(Stored items)
::::::::

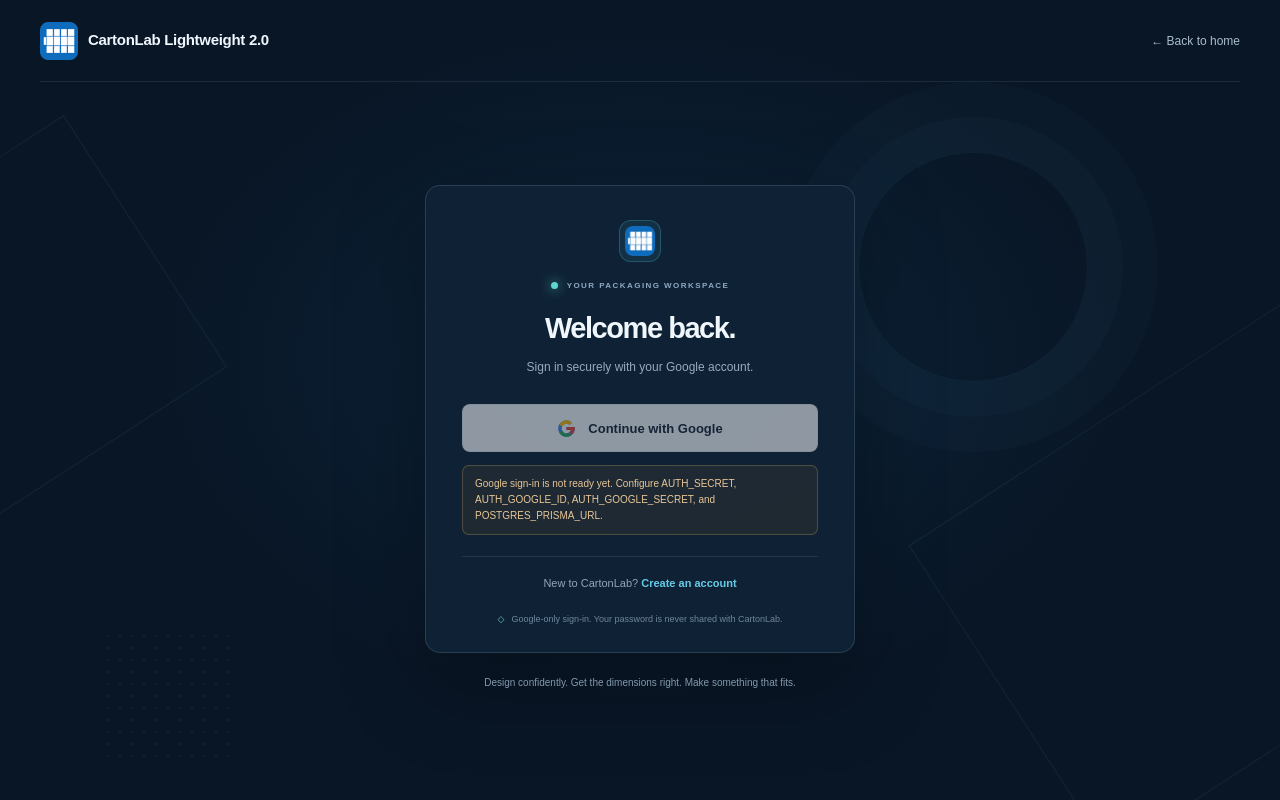
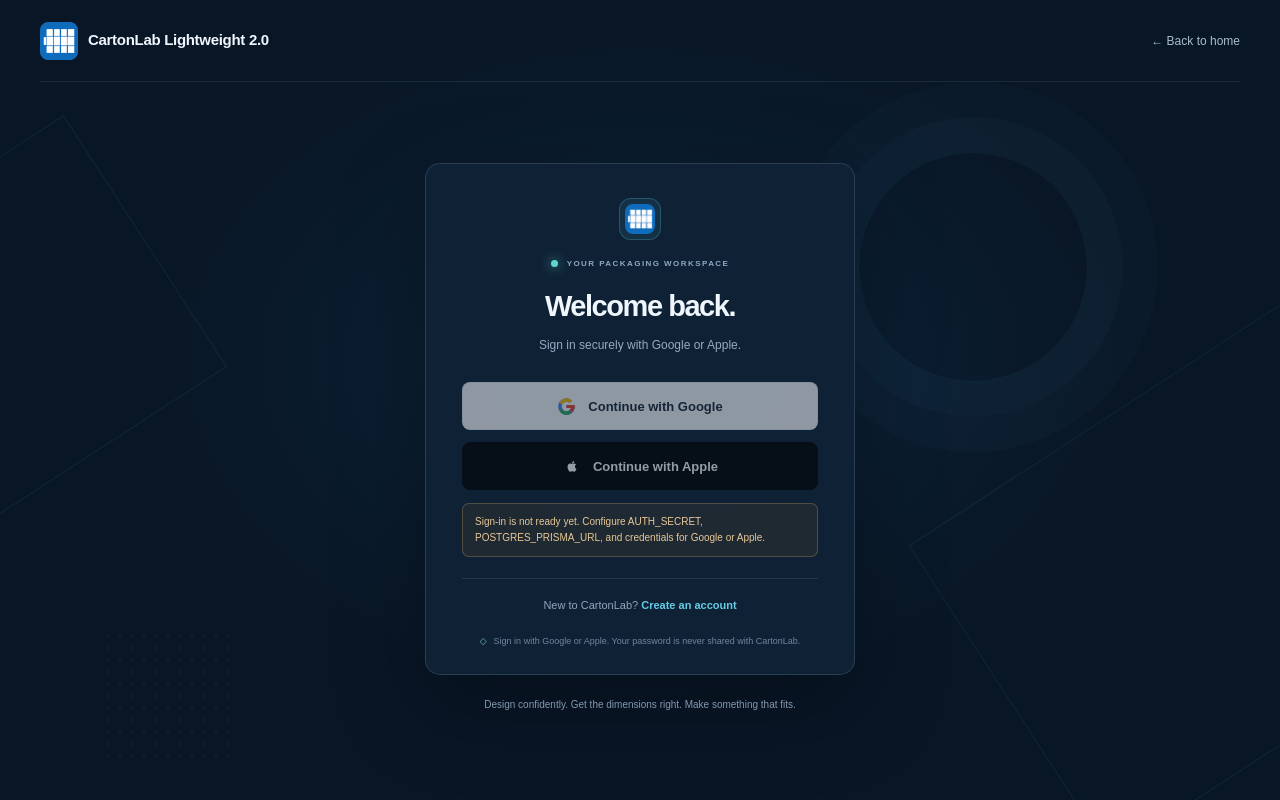
Before and after one commit to pacheko-ke/carton-lab, a Next.js app: page /login in a window 1280 px wide. Built offline with nearby package versions, Linux system fonts and the light colour scheme; no server answers.

Commit message:
add apple id sign in

```diff
--- a/src/app/api/auth/[...nextauth]/route.ts
+++ b/src/app/api/auth/[...nextauth]/route.ts
@@ -1,23 +1,23 @@
 import { handlers } from "@/auth";
-import { isGoogleAuthConfigured } from "@/auth-config";
+import { isAuthConfigured } from "@/auth-config";
 import { NextRequest, NextResponse } from "next/server";
 
 function notConfigured() {
   return NextResponse.json(
-    { error: "Google authentication is not configured." },
+    { error: "Authentication is not configured." },
     { status: 503 },
   );
 }
 
 export async function GET(request: NextRequest) {
-  if (!isGoogleAuthConfigured()) {
+  if (!isAuthConfigured()) {
     return notConfigured();
   }
   return handlers.GET(request);
 }
 
 export async function POST(request: NextRequest) {
-  if (!isGoogleAuthConfigured()) {
+  if (!isAuthConfigured()) {
     return notConfigured();
   }
   return handlers.POST(request);
--- a/src/app/auth-actions.ts
+++ b/src/app/auth-actions.ts
@@ -1,7 +1,10 @@
 "use server";
 
 import { auth, signIn, signOut } from "@/auth";
-import { isGoogleAuthConfigured } from "@/auth-config";
+import {
+  isAppleAuthConfigured,
+  isGoogleAuthConfigured,
+} from "@/auth-config";
 import { prisma } from "@/lib/prisma";
 import { revalidatePath } from "next/cache";
 import { redirect } from "next/navigation";
@@ -11,6 +14,13 @@ export async function signInWithGoogle() {
     throw new Error("Google authentication has not been configured.");
   }
   await signIn("google", { redirectTo: "/app" });
+}
+
+export async function signInWithApple() {
+  if (!isAppleAuthConfigured()) {
+    throw new Error("Apple authentication has not been configured.");
+  }
+  await signIn("apple", { redirectTo: "/app" });
 }
 
 export async function signOutOfCartonLab() {
--- a/src/app/auth-form.tsx
+++ b/src/app/auth-form.tsx
@@ -1,9 +1,17 @@
 import Link from "next/link";
 import { redirect } from "next/navigation";
 import { auth } from "@/auth";
-import { isGoogleAuthConfigured } from "@/auth-config";
+import {
+  isAppleAuthConfigured,
+  isAuthConfigured,
+  isGoogleAuthConfigured,
+} from "@/auth-config";
 import BrandIcon from "./brand-icon";
-import { signInWithGoogle, signOutOfCartonLab } from "./auth-actions";
+import {
+  signInWithApple,
+  signInWithGoogle,
+  signOutOfCartonLab,
+} from "./auth-actions";
 
 type AuthFormProps = {
   mode: "login" | "signup";
@@ -21,7 +29,7 @@ export function AuthLoading() {
             </div>
             <div className="eyebrow"><span /> YOUR PACKAGING WORKSPACE</div>
             <h1>Loading sign-in…</h1>
-            <p>Preparing your secure Google sign-in.</p>
+            <p>Preparing your secure sign-in.</p>
           </div>
         </div>
       </section>
@@ -60,9 +68,22 @@ function GoogleMark() {
   );
 }
 
+function AppleMark() {
+  return (
+    <svg aria-hidden="true" className="apple-mark" viewBox="0 0 24 24">
+      <path
+        fill="currentColor"
+        d="M16.37 12.21c.02 2.09 1.83 2.79 1.85 2.8-.02.05-.29 1-.95 1.98-.57.84-1.17 1.68-2.1 1.7-.92.02-1.22-.55-2.28-.55-1.07 0-1.4.53-2.27.57-.91.03-1.6-.91-2.18-1.74-1.19-1.72-2.1-4.86-.88-6.99.6-1.06 1.67-1.74 2.83-1.75.88-.02 1.71.6 2.25.6.54 0 1.55-.74 2.62-.63.45.02 1.72.18 2.53 1.36-.07.05-1.51.88-1.42 2.65ZM14.65 7.3c.48-.58.8-1.39.71-2.2-.69.03-1.53.46-2.03 1.03-.45.51-.84 1.33-.73 2.12.77.06 1.56-.39 2.05-.95Z"
+      />
+    </svg>
+  );
+}
+
 export default async function AuthForm({ mode, error }: AuthFormProps) {
   const isSignup = mode === "signup";
-  const configured = isGoogleAuthConfigured();
+  const googleConfigured = isGoogleAuthConfigured();
+  const appleConfigured = isAppleAuthConfigured();
+  const configured = isAuthConfigured();
   const session = configured ? await auth() : null;
   const isUnverifiedEmailError =
     error === "UnverifiedEmail" ||
@@ -97,13 +118,13 @@ export default async function AuthForm({ mode, error }: AuthFormProps) {
             <h1>{isSignup ? "Start making." : "Welcome back."}</h1>
             <p>
               {isSignup
-                ? "Create your CartonLab account with Google."
-                : "Sign in securely with your Google account."}
+                ? "Create your CartonLab account with Google or Apple."
+                : "Sign in securely with Google or Apple."}
             </p>
           </div>
           {isUnverifiedEmailError && (
             <p className="auth-config-notice" role="alert">
-              Your Google sign-in succeeded, but your account&apos;s verification
+              Your sign-in succeeded, but your account&apos;s verification
               status was out of date. Sign out and sign back in to refresh it.
             </p>
           )}
@@ -124,25 +145,37 @@ export default async function AuthForm({ mode, error }: AuthFormProps) {
               {(error === "AccessDenied" ||
                 (Array.isArray(error) && error.includes("AccessDenied"))) && (
                 <p className="auth-config-notice" role="alert">
-                  Google did not confirm a verified email address, so access
-                  was denied. Sign in with a Google account that has a verified
-                  email.
+                  Your provider did not confirm a verified email address, so
+                  access was denied. Sign in with an account that has a
+                  verified email.
                 </p>
               )}
-              <form action={signInWithGoogle} className="google-auth-form">
+              <div className="auth-provider-buttons">
+                <form action={signInWithGoogle}>
                   <button
                     type="submit"
-                  className="google-button"
-                  disabled={!configured}
+                    className="auth-provider-button google-button"
+                    disabled={!googleConfigured}
                   >
                     <GoogleMark />
                     {isSignup ? "Sign up with Google" : "Continue with Google"}
                   </button>
                 </form>
+                <form action={signInWithApple}>
+                  <button
+                    type="submit"
+                    className="auth-provider-button apple-button"
+                    disabled={!appleConfigured}
+                  >
+                    <AppleMark />
+                    {isSignup ? "Sign up with Apple" : "Continue with Apple"}
+                  </button>
+                </form>
+              </div>
               {!configured && (
                 <p className="auth-config-notice" role="status">
-                  Google sign-in is not ready yet. Configure AUTH_SECRET,
-                  AUTH_GOOGLE_ID, AUTH_GOOGLE_SECRET, and POSTGRES_PRISMA_URL.
+                  Sign-in is not ready yet. Configure AUTH_SECRET,
+                  POSTGRES_PRISMA_URL, and credentials for Google or Apple.
                 </p>
               )}
             </>
@@ -154,7 +187,7 @@ export default async function AuthForm({ mode, error }: AuthFormProps) {
             </Link>
           </div>
           <div className="auth-privacy">
-            <span>◇</span> Google-only sign-in. Your password is never shared with CartonLab.
+            <span>◇</span> Sign in with Google or Apple. Your password is never shared with CartonLab.
           </div>
         </div>
         <p className="auth-footnote">
--- a/src/app/globals.css
+++ b/src/app/globals.css
@@ -1778,11 +1778,17 @@ input {
   margin-top: 27px;
 }
 
-.google-auth-form {
+.auth-provider-buttons {
+  display: grid;
+  gap: 12px;
   margin-top: 27px;
 }
 
-.google-button {
+.auth-provider-buttons form {
+  margin: 0;
+}
+
+.auth-provider-button {
   display: flex;
   width: 100%;
   min-height: 48px;
@@ -1798,17 +1804,31 @@ input {
   transition: background 150ms ease, transform 150ms ease;
 }
 
+.auth-provider-button:hover:not(:disabled) {
+  transform: translateY(-1px);
+}
+
 .google-button:hover:not(:disabled) {
-  transform: translateY(-1px);
   background: #fff;
 }
 
-.google-button:disabled {
+.apple-button {
+  border: 1px solid #000;
+  background: #000;
+  color: #fff;
+}
+
+.apple-button:hover:not(:disabled) {
+  background: #222;
+}
+
+.auth-provider-button:disabled {
   cursor: not-allowed;
   opacity: 0.55;
 }
 
-.google-mark {
+.google-mark,
+.apple-mark {
   width: 19px;
   height: 19px;
   flex: none;
--- a/src/auth-config.ts
+++ b/src/auth-config.ts
@@ -1,8 +1,34 @@
+function hasAuthBaseConfiguration() {
+  return Boolean(process.env.AUTH_SECRET && process.env.POSTGRES_PRISMA_URL);
+}
+
 export function isGoogleAuthConfigured() {
   return Boolean(
-    process.env.AUTH_SECRET &&
+    hasAuthBaseConfiguration() &&
       process.env.AUTH_GOOGLE_ID &&
-    process.env.AUTH_GOOGLE_SECRET &&
-    process.env.POSTGRES_PRISMA_URL,
+      process.env.AUTH_GOOGLE_SECRET,
   );
 }
+
+export function isAppleAuthConfigured() {
+  return Boolean(
+    hasAuthBaseConfiguration() &&
+      process.env.AUTH_APPLE_ID &&
+      process.env.AUTH_APPLE_SECRET,
+  );
+}
+
+export function isAuthConfigured() {
+  return isGoogleAuthConfigured() || isAppleAuthConfigured();
+}
+
+export function hasVerifiedProviderEmail(
+  provider: string | undefined,
+  emailVerified: unknown,
+) {
+  return (
+    (provider === "google" && emailVerified === true) ||
+    (provider === "apple" &&
+      (emailVerified === true || emailVerified === "true"))
+  );
+}
--- a/src/auth.config.ts
+++ b/src/auth.config.ts
@@ -1,9 +1,17 @@
 import type { NextAuthConfig } from "next-auth";
+import Apple from "next-auth/providers/apple";
 import Google from "next-auth/providers/google";
+import {
+  hasVerifiedProviderEmail,
+  isAppleAuthConfigured,
+  isGoogleAuthConfigured,
+} from "@/auth-config";
 
 const authConfig = {
   pages: { signIn: "/login" },
   providers: [
+    ...(isGoogleAuthConfigured()
+      ? [
           Google({
             profile(profile) {
               return {
@@ -15,12 +23,15 @@ const authConfig = {
               };
             },
           }),
+        ]
+      : []),
+    ...(isAppleAuthConfigured() ? [Apple({})] : []),
   ],
   callbacks: {
     signIn({ account, profile }) {
+      if (!profile) return false;
       return (
-        account?.provider === "google" &&
-        profile?.email_verified === true &&
+        hasVerifiedProviderEmail(account?.provider, profile?.email_verified) &&
         typeof profile.email === "string" &&
         profile.email.length > 0
       );
@@ -29,7 +40,7 @@ const authConfig = {
       if (user) {
         token.isEmailVerified = Boolean(user.emailVerified);
       }
-      if (account?.provider === "google" && profile?.email_verified === true) {
+      if (hasVerifiedProviderEmail(account?.provider, profile?.email_verified)) {
         token.isEmailVerified = true;
       }
       return token;
--- a/src/auth.ts
+++ b/src/auth.ts
@@ -6,6 +6,7 @@ import { getAdminEmailRecipients, sendEmailAlert } from "@/lib/resend-email";
 import { sendWelcomeEmail } from "@/lib/welcome-email";
 import { getTrialEmailJobs } from "@/lib/email-jobs";
 import authConfig from "@/auth.config";
+import { hasVerifiedProviderEmail } from "@/auth-config";
 
 export const { handlers, auth, signIn, signOut } = NextAuth({
   ...authConfig,
@@ -56,8 +57,7 @@ export const { handlers, auth, signIn, signOut } = NextAuth({
     },
     async signIn({ user, account, profile }) {
       if (
-        account?.provider === "google" &&
-        profile?.email_verified === true &&
+        hasVerifiedProviderEmail(account?.provider, profile?.email_verified) &&
         user.id
       ) {
         await prisma.user.update({
```
Also changed, not shown: 2 other files (tests, documents, lock files or other folders). Lines whose indentation alone changed are shown as unchanged.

::::::::

Among the entries above, tally each line with the string "globals" and state that figure only.

2